> [WHAT TO PRODUCE]:
For the entries below, report every line that includes the word "window".

Dataset entries
■ ■ ■ ■

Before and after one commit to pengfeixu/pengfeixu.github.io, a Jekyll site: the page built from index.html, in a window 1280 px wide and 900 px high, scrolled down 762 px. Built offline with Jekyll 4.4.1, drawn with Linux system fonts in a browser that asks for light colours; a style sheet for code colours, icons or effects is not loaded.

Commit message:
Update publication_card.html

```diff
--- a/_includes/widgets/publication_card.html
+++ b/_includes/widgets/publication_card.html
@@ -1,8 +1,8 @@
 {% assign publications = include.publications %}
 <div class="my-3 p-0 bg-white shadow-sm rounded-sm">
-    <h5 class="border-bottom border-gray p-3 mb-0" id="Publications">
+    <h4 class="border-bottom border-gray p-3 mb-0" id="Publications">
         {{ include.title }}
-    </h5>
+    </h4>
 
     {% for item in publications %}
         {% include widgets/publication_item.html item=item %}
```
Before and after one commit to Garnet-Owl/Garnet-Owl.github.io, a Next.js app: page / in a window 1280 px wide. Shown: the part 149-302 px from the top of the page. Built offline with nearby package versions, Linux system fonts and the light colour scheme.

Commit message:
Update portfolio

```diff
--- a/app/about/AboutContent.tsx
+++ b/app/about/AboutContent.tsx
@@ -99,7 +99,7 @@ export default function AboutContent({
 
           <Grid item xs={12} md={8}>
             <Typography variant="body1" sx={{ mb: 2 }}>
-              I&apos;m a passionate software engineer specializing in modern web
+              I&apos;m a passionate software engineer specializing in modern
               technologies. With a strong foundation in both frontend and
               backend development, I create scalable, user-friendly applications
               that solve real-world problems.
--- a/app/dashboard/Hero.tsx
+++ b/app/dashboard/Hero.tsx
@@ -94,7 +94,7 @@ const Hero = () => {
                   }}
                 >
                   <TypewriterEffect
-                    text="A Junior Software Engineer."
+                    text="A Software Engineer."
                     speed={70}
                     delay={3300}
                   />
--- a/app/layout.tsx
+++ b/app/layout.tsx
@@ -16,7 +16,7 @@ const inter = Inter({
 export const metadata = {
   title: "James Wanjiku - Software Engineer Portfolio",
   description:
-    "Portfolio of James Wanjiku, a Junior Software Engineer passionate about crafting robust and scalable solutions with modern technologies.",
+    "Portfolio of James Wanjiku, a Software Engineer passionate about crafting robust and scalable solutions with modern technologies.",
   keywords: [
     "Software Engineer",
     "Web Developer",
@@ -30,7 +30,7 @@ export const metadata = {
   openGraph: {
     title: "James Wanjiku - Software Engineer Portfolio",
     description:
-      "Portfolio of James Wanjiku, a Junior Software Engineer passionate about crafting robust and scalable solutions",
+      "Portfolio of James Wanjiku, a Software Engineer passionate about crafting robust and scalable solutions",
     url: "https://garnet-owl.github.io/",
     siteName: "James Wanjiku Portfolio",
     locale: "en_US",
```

■ ■ ■ ■

> [RESPONSE TO THE EXERCISE]:
Before and after one commit to pengfeixu/pengfeixu.github.io, a Jekyll site: the page built from index.html, in a window 1280 px wide and 900 px high, scrolled down 762 px. Built offline with Jekyll 4.4.1, drawn with Linux system fonts in a browser that asks for light colours; a style sheet for code colours, icons or effects is not loaded.
Before and after one commit to Garnet-Owl/Garnet-Owl.github.io, a Next.js app: page / in a window 1280 px wide. Shown: the part 149-302 px from the top of the page. Built offline with nearby package versions, Linux system fonts and the light colour scheme.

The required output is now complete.